> Change detection outputs
══════

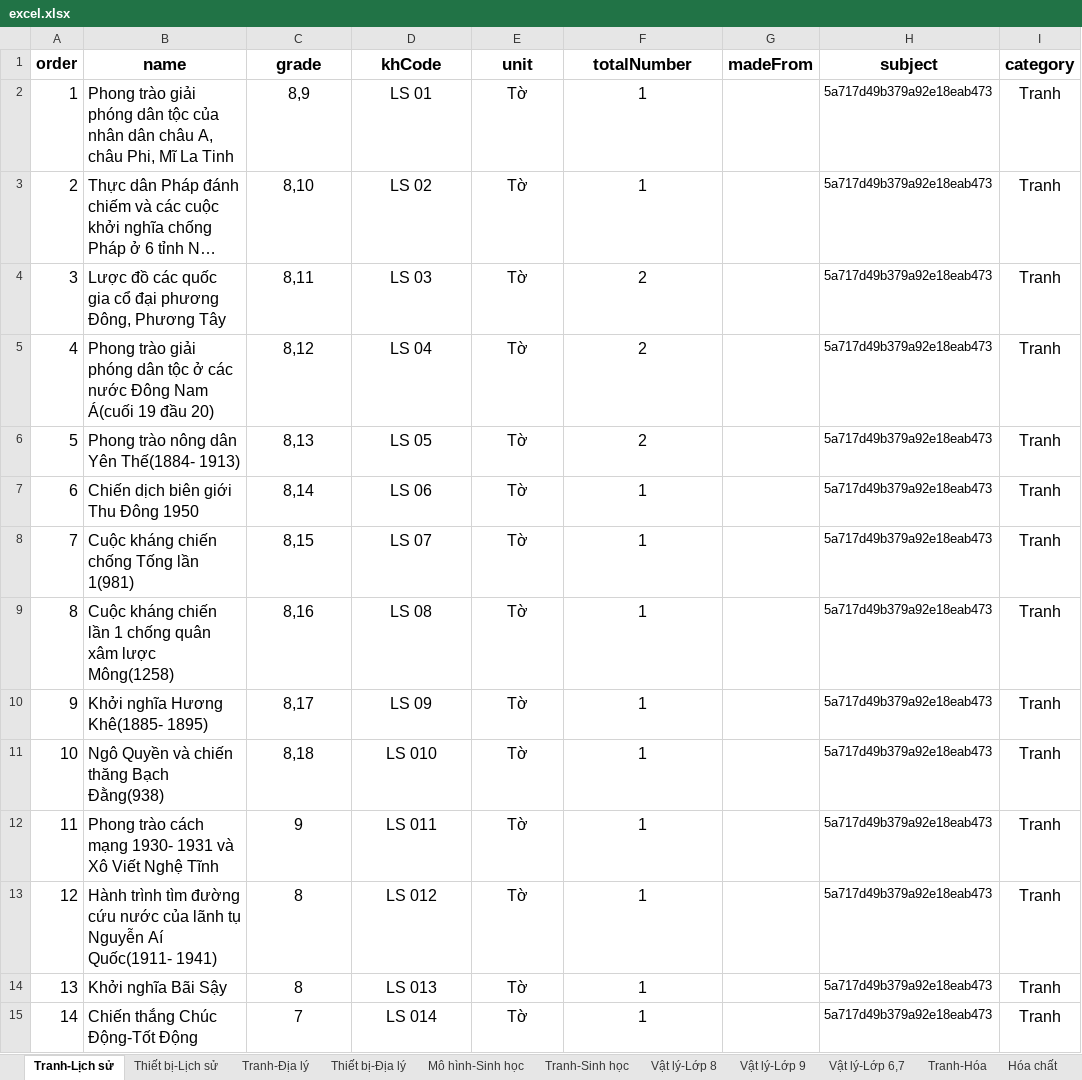
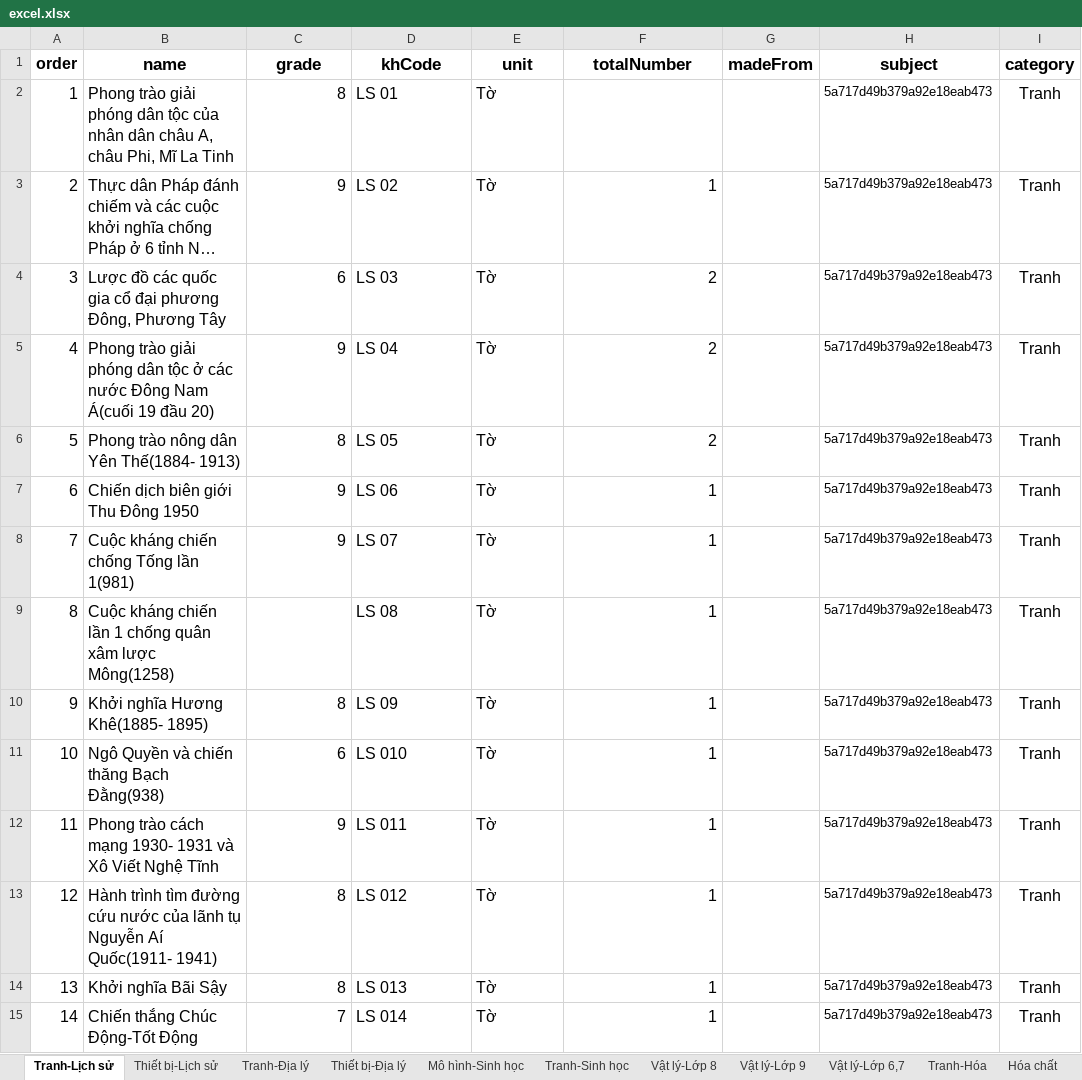
Before and after one commit to HeligPfleigh/teachingaids, an Excel workbook: src/server/excel_files/excel.xlsx, sheet Tranh-Lịch sử, drawn as a sheet; only a part is shown; long unchanged cells end in …; values as stored, in another font and other column widths than the file's, no borders; the diff covers the shown part only; the diff names each change by its address in the sheet, - before the commit and + after, or states it on an @@ line.

```diff
--- a/src/server/excel_files/excel.xlsx (sheet Tranh-Lịch sử)
+++ b/src/server/excel_files/excel.xlsx (sheet Tranh-Lịch sử)
-C2 (grade): 8,9
+C2 (grade): 8
-C2:C8 alignment: center
+C2:C8 alignment: right
-D2:E15 alignment: center
+D2:E15 alignment: left
-F2 (totalNumber): 1
+F2 (totalNumber): (empty)
-C3 (grade): 8,10
+C3 (grade): 9
-F3:F15 alignment: center
+F3:F15 alignment: right
-C4 (grade): 8,11
+C4 (grade): 6
-C5 (grade): 8,12
+C5 (grade): 9
-C6 (grade): 8,13
+C6 (grade): 8
-C7 (grade): 8,14
+C7 (grade): 9
-C8 (grade): 8,15
+C8 (grade): 9
-C9 (grade): 8,16
+C9 (grade): (empty)
-C10 (grade): 8,17
+C10 (grade): 8
-C10:C15 alignment: center
+C10:C15 alignment: right
-C11 (grade): 8,18
+C11 (grade): 6
```
Also changed, not shown: 6 added rows and cell formats elsewhere in this sheet, 4 other files.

══════

> How to complete this task
Go through the data, and copy each line in which the word "alignment" appears.

> Output of the exercise
-C2:C8 alignment: center
+C2:C8 alignment: right
-D2:E15 alignment: center
+D2:E15 alignment: left
-F3:F15 alignment: center
+F3:F15 alignment: right
-C10:C15 alignment: center
+C10:C15 alignment: right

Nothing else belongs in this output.